Porphyry systems typically involve 100s of cubic kilometers of the upper crust, and their footprint may be as much as 10 km across and at least 5 km vertically. Where they outcrop the main parts of the system are relatively easy to recognize, but in covered terrane the discovery of new deposits is particularly challenging. In western Canada, exploration is further complicated by the fact that most of the porphyry systems have been deformed; some are only tilted, but others are complexly faulted. This presents a challenge to modeling but also an opportunity to examine many sections of the alteration footprint, both laterally and vertically.

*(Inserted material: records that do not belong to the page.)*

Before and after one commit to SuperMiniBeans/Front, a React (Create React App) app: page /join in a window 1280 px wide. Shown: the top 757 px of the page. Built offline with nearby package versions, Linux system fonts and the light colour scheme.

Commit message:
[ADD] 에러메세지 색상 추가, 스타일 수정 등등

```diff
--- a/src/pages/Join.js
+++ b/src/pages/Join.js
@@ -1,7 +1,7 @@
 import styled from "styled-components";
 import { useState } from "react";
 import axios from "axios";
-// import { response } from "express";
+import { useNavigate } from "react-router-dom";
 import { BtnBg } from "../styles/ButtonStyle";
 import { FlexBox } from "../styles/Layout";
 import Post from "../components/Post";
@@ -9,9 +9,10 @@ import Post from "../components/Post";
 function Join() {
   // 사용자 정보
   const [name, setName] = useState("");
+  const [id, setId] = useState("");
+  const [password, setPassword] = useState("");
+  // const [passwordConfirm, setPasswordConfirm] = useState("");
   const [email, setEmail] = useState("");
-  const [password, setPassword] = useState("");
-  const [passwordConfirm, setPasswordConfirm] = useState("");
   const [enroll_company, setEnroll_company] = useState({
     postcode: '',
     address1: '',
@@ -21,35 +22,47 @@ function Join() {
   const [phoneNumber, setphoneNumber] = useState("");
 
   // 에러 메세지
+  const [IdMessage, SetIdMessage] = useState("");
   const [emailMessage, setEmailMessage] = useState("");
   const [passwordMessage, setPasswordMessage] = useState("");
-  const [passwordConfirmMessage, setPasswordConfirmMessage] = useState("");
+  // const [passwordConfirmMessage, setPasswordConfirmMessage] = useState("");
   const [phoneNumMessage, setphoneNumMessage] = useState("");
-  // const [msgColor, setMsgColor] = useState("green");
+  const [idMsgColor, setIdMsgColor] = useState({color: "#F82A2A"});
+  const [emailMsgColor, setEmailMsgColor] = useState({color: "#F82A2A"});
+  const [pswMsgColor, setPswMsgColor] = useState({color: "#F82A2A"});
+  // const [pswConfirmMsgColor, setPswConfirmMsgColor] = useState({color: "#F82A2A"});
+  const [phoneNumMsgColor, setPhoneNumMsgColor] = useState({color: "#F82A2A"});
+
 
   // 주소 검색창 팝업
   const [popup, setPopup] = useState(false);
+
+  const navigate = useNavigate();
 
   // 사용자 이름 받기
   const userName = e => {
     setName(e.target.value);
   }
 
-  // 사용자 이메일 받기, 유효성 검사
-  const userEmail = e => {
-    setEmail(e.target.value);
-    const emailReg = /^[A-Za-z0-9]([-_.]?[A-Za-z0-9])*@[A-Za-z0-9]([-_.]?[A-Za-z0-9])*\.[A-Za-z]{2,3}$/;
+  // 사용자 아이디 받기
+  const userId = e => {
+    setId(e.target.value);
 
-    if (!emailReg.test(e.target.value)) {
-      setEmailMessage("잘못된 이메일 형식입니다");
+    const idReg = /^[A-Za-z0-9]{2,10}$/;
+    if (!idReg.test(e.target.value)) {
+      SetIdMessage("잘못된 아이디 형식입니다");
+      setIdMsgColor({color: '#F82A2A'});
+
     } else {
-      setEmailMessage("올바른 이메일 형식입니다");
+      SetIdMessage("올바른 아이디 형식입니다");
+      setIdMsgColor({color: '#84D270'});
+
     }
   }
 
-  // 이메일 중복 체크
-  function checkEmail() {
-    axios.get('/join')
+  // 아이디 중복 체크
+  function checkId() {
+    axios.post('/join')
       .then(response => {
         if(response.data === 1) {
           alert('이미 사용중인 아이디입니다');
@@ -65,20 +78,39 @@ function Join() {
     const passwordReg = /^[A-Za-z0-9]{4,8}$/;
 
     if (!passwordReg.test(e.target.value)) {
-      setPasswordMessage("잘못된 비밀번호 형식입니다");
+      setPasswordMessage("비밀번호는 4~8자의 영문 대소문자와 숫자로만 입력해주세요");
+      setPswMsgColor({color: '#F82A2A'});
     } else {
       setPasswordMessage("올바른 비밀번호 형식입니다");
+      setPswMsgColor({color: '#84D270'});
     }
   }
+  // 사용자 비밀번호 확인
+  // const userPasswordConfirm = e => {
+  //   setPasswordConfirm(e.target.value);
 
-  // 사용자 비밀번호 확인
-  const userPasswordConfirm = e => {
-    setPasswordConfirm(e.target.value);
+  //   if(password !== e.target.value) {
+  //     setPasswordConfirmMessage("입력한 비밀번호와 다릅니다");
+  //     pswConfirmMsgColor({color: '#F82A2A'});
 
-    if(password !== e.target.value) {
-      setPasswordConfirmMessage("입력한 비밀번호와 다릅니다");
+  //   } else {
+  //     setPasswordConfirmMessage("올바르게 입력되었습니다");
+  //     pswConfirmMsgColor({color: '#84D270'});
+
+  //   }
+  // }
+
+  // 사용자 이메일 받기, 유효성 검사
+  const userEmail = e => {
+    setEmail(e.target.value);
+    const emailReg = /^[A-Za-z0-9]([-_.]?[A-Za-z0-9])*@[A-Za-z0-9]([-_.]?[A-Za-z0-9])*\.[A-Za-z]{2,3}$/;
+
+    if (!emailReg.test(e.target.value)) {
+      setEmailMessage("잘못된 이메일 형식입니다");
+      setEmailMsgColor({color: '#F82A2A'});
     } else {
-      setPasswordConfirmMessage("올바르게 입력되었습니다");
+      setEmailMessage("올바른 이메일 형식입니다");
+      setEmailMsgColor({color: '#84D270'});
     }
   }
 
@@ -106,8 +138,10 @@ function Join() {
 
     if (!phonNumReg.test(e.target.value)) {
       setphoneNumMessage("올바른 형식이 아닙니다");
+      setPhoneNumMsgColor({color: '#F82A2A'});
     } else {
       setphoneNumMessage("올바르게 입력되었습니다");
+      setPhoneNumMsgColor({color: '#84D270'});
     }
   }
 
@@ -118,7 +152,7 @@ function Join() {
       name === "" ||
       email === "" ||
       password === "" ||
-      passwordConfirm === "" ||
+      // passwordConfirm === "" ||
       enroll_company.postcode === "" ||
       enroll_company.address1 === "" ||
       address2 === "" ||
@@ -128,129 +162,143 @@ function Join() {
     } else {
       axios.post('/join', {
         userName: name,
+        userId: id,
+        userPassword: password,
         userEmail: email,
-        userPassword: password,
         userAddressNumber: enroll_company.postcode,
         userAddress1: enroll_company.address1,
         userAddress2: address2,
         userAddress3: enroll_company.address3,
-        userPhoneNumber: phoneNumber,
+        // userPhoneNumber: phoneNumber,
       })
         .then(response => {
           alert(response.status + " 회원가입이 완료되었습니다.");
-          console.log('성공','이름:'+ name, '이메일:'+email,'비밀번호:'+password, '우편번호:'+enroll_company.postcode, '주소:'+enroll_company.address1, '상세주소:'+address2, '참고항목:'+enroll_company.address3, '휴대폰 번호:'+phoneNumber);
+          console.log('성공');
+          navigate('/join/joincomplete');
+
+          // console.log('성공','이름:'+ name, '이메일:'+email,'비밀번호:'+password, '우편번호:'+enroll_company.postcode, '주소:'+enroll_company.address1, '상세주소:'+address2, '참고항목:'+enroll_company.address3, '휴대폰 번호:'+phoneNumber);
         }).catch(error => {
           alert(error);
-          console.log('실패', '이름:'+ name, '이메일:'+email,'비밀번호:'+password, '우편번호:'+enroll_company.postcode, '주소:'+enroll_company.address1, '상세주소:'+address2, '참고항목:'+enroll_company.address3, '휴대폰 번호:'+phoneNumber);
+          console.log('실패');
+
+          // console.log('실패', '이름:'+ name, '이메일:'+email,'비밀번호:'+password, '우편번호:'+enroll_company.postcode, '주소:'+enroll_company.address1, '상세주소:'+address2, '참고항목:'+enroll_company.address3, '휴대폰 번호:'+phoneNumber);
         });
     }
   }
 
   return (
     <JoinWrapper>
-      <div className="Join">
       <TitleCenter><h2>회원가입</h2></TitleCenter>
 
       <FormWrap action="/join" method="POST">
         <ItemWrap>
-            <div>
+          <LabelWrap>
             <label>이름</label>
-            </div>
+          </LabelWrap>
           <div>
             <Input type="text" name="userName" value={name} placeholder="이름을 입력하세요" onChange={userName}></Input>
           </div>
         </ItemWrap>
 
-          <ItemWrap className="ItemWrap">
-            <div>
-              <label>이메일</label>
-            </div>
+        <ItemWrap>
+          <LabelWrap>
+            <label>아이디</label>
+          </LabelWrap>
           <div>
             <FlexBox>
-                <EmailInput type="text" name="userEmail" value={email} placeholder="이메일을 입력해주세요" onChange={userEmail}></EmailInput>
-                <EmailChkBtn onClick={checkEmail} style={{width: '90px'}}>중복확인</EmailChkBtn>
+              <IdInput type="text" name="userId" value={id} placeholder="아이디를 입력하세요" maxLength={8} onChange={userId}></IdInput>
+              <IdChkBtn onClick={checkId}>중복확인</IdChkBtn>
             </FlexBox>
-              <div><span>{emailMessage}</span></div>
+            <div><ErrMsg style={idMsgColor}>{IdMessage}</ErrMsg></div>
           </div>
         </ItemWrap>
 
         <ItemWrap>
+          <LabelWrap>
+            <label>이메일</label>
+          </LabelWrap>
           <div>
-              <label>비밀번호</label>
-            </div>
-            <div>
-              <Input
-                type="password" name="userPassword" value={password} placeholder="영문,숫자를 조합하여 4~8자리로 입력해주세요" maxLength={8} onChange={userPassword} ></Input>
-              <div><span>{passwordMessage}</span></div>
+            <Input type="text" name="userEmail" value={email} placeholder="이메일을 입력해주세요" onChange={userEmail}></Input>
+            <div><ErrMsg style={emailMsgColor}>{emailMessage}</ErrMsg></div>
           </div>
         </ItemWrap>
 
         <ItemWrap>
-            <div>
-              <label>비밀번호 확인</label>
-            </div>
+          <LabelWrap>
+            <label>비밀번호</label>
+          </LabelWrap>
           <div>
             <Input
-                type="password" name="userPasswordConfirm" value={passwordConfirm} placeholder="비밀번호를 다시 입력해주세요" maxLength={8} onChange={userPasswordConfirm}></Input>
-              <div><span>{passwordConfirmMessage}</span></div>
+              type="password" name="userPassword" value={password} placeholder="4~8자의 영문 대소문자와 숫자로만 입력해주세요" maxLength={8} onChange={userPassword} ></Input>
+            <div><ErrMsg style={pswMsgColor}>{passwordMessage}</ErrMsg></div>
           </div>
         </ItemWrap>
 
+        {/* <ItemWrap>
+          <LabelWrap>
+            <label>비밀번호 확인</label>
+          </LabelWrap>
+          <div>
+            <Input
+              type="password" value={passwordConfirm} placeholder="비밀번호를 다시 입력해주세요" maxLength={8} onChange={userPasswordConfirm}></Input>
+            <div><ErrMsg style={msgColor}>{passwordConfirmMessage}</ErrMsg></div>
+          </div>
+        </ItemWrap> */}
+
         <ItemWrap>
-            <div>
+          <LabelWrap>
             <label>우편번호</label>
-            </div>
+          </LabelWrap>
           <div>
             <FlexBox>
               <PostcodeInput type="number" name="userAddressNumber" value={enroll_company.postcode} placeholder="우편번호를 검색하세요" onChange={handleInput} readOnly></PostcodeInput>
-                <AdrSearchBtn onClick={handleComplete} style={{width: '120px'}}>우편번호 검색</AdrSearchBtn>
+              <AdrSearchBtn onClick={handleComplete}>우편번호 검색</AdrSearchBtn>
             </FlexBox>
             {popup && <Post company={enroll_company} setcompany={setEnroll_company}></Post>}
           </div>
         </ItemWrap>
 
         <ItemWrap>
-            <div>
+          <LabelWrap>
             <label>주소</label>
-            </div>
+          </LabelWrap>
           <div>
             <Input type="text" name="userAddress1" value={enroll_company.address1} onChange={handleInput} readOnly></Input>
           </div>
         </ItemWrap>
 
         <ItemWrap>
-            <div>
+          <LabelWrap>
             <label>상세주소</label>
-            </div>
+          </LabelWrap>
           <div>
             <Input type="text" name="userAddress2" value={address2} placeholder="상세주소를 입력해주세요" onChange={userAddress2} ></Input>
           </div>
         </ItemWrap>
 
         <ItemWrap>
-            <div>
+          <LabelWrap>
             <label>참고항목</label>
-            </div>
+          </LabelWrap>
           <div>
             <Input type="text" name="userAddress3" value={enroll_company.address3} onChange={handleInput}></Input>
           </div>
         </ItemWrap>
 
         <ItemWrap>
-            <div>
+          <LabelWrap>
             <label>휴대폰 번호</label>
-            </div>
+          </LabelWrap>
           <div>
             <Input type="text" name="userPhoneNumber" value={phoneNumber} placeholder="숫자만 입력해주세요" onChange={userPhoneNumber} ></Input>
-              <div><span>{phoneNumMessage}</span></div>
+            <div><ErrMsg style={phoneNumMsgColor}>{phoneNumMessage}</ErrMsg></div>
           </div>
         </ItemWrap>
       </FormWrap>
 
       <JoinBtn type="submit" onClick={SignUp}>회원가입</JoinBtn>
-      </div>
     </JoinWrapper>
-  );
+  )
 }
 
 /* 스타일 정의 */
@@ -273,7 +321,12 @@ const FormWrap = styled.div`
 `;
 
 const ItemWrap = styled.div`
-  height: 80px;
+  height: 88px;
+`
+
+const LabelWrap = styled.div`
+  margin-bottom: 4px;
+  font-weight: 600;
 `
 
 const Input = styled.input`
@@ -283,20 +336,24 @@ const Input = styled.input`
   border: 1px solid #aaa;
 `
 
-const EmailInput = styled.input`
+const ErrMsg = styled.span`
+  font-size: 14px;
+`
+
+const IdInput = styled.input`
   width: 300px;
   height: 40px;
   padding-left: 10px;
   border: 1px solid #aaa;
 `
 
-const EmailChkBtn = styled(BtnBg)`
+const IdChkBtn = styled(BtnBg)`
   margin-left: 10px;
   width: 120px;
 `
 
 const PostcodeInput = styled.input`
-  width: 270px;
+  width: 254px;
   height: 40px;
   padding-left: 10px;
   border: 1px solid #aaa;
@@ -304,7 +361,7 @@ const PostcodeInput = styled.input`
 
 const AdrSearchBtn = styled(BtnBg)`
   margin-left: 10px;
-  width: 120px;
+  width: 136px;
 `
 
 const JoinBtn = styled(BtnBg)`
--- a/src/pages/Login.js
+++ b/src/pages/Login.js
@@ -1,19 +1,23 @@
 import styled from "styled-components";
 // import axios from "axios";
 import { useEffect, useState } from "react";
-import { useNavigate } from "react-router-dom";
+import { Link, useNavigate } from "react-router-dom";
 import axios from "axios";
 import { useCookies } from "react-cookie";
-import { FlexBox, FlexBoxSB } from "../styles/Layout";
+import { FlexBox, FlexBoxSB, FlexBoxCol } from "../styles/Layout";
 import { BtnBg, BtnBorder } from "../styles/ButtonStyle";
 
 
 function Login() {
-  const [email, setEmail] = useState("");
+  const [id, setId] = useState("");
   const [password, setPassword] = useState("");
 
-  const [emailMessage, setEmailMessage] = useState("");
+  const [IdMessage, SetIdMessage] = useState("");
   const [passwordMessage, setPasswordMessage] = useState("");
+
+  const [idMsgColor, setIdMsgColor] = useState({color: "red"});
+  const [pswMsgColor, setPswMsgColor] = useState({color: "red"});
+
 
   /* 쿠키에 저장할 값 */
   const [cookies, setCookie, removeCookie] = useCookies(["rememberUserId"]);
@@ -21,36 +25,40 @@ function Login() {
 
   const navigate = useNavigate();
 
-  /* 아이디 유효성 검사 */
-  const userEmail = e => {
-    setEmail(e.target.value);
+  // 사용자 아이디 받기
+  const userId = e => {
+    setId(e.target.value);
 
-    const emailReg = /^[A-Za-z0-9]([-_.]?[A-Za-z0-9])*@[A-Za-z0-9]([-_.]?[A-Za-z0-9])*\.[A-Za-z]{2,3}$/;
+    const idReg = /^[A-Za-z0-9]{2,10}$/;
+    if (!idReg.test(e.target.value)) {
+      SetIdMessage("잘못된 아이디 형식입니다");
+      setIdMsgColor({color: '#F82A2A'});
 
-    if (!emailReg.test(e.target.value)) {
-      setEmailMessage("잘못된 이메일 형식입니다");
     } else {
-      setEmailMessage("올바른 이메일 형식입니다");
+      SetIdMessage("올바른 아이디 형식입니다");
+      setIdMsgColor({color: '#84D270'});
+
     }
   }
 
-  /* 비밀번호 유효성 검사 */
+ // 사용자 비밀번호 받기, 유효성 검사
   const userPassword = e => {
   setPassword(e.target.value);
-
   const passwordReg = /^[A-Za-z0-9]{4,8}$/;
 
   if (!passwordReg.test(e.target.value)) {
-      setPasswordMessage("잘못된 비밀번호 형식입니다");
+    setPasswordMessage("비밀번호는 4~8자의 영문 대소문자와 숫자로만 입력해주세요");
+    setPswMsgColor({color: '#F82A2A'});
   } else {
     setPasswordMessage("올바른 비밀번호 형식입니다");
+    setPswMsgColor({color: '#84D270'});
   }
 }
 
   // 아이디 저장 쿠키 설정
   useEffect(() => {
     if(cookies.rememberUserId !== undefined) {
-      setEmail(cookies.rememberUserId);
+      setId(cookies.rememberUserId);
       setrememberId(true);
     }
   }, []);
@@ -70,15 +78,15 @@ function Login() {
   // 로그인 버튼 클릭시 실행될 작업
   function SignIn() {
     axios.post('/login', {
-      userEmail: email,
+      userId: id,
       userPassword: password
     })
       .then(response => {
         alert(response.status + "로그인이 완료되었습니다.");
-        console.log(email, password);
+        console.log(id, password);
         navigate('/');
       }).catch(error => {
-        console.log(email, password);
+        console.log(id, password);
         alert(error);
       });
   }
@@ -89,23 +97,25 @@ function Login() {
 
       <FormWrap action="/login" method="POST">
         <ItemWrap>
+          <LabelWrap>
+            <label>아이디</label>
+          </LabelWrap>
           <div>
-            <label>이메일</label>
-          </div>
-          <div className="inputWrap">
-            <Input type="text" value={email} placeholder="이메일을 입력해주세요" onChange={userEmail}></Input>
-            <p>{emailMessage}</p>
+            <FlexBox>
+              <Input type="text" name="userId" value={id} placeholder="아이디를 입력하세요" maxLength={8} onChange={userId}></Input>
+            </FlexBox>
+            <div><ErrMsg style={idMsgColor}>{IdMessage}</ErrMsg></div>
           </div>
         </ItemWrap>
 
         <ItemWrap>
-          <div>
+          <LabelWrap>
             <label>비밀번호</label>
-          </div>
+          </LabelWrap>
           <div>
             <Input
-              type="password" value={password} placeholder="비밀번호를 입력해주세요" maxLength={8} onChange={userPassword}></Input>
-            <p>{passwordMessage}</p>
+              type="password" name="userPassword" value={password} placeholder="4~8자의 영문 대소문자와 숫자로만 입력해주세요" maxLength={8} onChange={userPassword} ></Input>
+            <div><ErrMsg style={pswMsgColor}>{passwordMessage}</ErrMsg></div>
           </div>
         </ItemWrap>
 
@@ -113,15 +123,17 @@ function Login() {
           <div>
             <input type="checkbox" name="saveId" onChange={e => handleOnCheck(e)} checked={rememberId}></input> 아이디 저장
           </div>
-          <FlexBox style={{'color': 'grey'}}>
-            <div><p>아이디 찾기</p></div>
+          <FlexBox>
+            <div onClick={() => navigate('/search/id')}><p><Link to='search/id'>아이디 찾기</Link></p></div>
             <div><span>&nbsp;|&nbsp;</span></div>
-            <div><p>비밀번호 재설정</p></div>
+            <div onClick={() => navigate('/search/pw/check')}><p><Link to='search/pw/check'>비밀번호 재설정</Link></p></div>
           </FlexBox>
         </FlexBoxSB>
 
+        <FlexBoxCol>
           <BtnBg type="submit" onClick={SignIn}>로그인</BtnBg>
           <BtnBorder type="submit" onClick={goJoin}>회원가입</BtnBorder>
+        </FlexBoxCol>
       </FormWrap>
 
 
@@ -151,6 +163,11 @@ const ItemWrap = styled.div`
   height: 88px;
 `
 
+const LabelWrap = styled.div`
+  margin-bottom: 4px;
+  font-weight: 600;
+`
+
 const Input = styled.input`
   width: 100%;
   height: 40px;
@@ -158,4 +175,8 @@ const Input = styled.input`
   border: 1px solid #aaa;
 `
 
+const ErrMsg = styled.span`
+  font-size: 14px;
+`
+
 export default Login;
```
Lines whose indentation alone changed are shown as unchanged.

Although the genetic model for porphyry Cu deposits is conceptually well known, there are many gaps in understanding that limit the ability to discover new deposits under cover. The broad-scale, zoned alteration is typically a product of at least two fluids: a magmatic fluid exsolved from a hydrous and oxidized magma chamber at depth and groundwater that enters the system by thermally-driven circulation focused above cupolas on the deeper magma chamber. There is little mixing between the two fluids at the level of metal deposition, but as they rise above the mineralized zone, the fluids interact along the margins of the vertically expanding magmatic-hydrothermal plume. The alteration is easiest to recognize in the magmatic-dominated central part of the system, but the peripheral alteration is often cryptic and only detectable where subtle gradients can be mapped with large amounts of outcrop. A major challenge in characterizing and even recognizing the margins of porphyry systems, and especially vectoring within the alteration footprint, is superposition (in time and space) of a range of alteration mineral assemblages from the different fluids involved. This superposition has a significant impact on the mineralogy, geochemistry, and physical properties of the rocks, and depending on depth of exposure, a may be a wide range of mineral assemblages and trace mineral compositions in the different alteration zones.

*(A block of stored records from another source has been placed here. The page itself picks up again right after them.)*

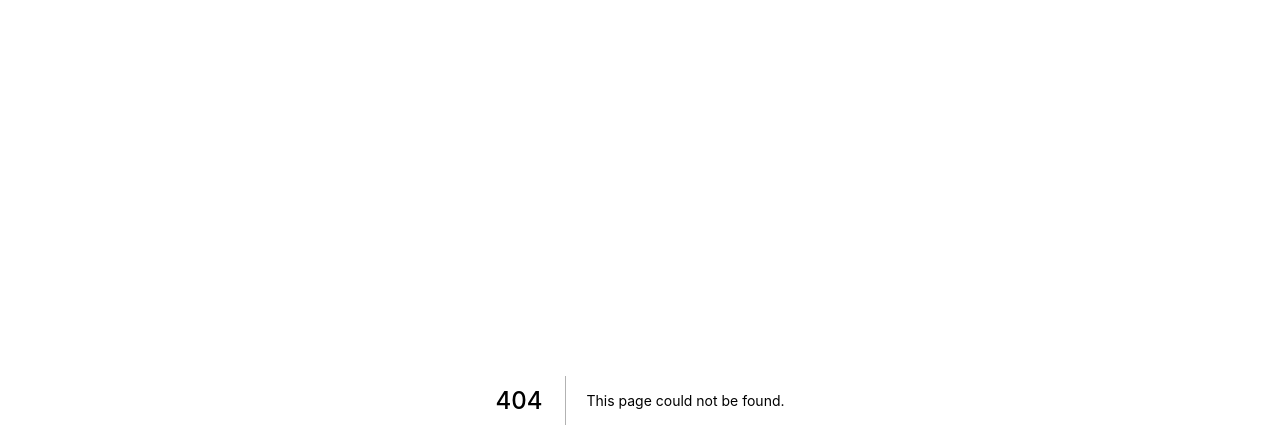
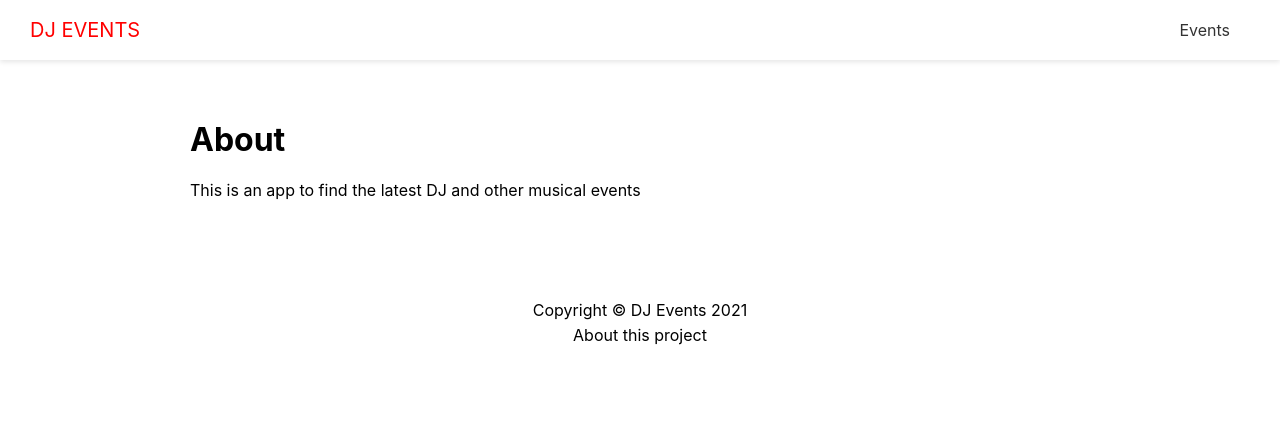
Before and after one commit to a-velesov/dj-events, a Next.js app in the folder dj-events-nextjs/: page /about in a window 1280 px wide. Before the commit this address had no page. Shown: the top 448 px of the page. Built offline with nearby package versions, Linux system fonts and the light colour scheme.

Commit message:
[nextjs] added layout components for project

```diff
--- /dev/null
+++ b/dj-events-nextjs/components/Footer.js
@@ -0,0 +1,17 @@
+import styles from '../styles/Footer.module.css';
+import Link from 'next/link';
+
+const Footer = () => {
+  return (
+    <footer className={ styles.footer }>
+      <p>Copyright &copy; DJ Events 2021</p>
+      <p>
+        <Link href='/about'>
+          About this project
+        </Link>
+      </p>
+    </footer>
+  );
+};
+
+export default Footer;
--- /dev/null
+++ b/dj-events-nextjs/components/Header.js
@@ -0,0 +1,25 @@
+import styles from '../styles/Header.module.css';
+import Link from 'next/link';
+
+const Header = () => {
+  return (
+    <header className={ styles.header }>
+      <div className={ styles.logo }>
+        <Link href='/'>
+          DJ Events
+        </Link>
+      </div>
+      <nav>
+        <ul>
+          <li>
+            <Link href='/events'>
+              Events
+            </Link>
+          </li>
+        </ul>
+      </nav>
+    </header>
+  );
+};
+
+export default Header;
--- /dev/null
+++ b/dj-events-nextjs/components/Layout.js
@@ -0,0 +1,34 @@
+import Head from 'next/head';
+import styles from '../styles/Layout.module.css';
+import Header from './Header';
+import Footer from './Footer';
+
+const Layout = ({
+  title,
+  keywords,
+  description,
+  children,
+}) => {
+  return (
+    <div>
+      <Head>
+        <title>{ title }</title>
+        <meta name='description' content={ description } />
+        <meta name='keywords' content={ keywords } />
+      </Head>
+      <Header />
+      <div className={ styles.container }>
+        { children }
+      </div>
+      <Footer />
+    </div>
+  );
+};
+
+Layout.defaultProps = {
+  title: 'DJ Events | Find the hottest parties',
+  description: 'Find the latest DJ and other musical events',
+  keywords: 'music, dj, events, nextjs',
+};
+
+export default Layout;
--- /dev/null
+++ b/dj-events-nextjs/pages/about.js
@@ -0,0 +1,12 @@
+import Layout from '../components/Layout';
+
+const AboutPage = () => {
+  return (
+    <Layout title='About DJ Events'>
+      <h1>About</h1>
+      <p>This is an app to find the latest DJ and other musical events</p>
+    </Layout>
+  );
+};
+
+export default AboutPage;
--- /dev/null
+++ b/dj-events-nextjs/styles/Footer.module.css
@@ -0,0 +1,8 @@
+.footer {
+    margin: 100px 0 40px;
+    text-align: center;
+}
+
+.footer p {
+    margin: 5px 0;
+}
--- /dev/null
+++ b/dj-events-nextjs/styles/Header.module.css
@@ -0,0 +1,57 @@
+.header {
+    display: flex;
+    justify-content: space-between;
+    align-items: center;
+    background: #fff;
+    color: #333;
+    height: 60px;
+    padding: 0 30px;
+    box-shadow: 0 2px 5px rgba(0, 0, 0, 0.1);
+}
+
+.header a {
+    color: #333;
+    margin-right: 20px;
+}
+
+.header a:hover {
+    color: #000;
+}
+
+.header ul {
+    display: flex;
+    align-items: center;
+    justify-content: center;
+    list-style: none;
+}
+
+.logo {
+    color: red;
+    font-size: 20px;
+    text-transform: uppercase;
+}
+
+.logo a {
+    color: red;
+}
+
+@media (max-width: 768px) {
+    .header {
+        flex-direction: column;
+        height: auto;
+    }
+
+    .header ul {
+        margin: 20px 0;
+        flex-direction: column;
+        text-align: center;
+    }
+
+    .header a {
+        margin-right: 0;
+    }
+
+    .logo {
+        margin: 20px 0;
+    }
+}
--- /dev/null
+++ b/dj-events-nextjs/styles/Layout.module.css
@@ -0,0 +1,5 @@
+.container {
+    margin: 60px auto;
+    max-width: 960px;
+    padding: 0 30px;
+}
```
Also changed, not shown: dj-events-nextjs/pages/events/[slug].js (added, +11 -0 lines), dj-events-nextjs/pages/events/add.js (added, +11 -0 lines), dj-events-nextjs/pages/events/index.js (added, +11 -0 lines), dj-events-nextjs/pages/index.js (+8 -66 lines).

Since the 1960s, exploration in western Canada has identified numerous prospects, and many have been put into production. Research by the mining industry, the federal government, and provincial geological surveys, as well as Geoscience BC, also has greatly increased knowledge of the variability of porphyry-type deposits in British Columbia. But, there has been little effort to combine new knowledge from disparate studies and to construct a model that can be more rigorously applied to exploration under cover and to possible future deep mining of porphyry systems. Several fundamental questions need to be addressed to improve that model. How do we map the subtle distal alteration zonation in areas of little outcrop? What is the nature of the vertically extensive alteration zonation in porphyry systems? What is the effect of the different types of alteration (magmatic, meteoric) on the physical rock properties and the geophysical signature of different alteration zones? What are the likely resistate minerals crystallized within the magmatic-hydrothermal plume that could be detected in transported/weathered materials at surface? To answer these questions, the Footprint Project aims to fully characterize a significant porphyry system, including variations in the mineralogy and geochemistry of the alteration from proximal to peripheral settings, the geophysical signatures of the rocks, and how the mineralogical and chemical changes are manifest in the surficial environment after glacial dispersion and soil development. Establishing a large number of high quality data layers for a single system, including new geological, geochemical, geophysical, petrophysical and other data, will provide a foundation for a fully integrated model of the footprint.

The research network will focus on i) identifying the presence of an alteration halo outside the economic mineralized zones, ii) defining the extent of the distal alteration and geochemical, mineralogical and petrophysical zoning that can vector towards the ore zones, iii) relating the bedrock features to anomalous features in the overlying surficial environment; iv) investigating the relationship between alteration and the geophysical signatures. The consistent collection of rock property data at each sample site will be essential for generating first-order constraints on the interpretation of the geophysics.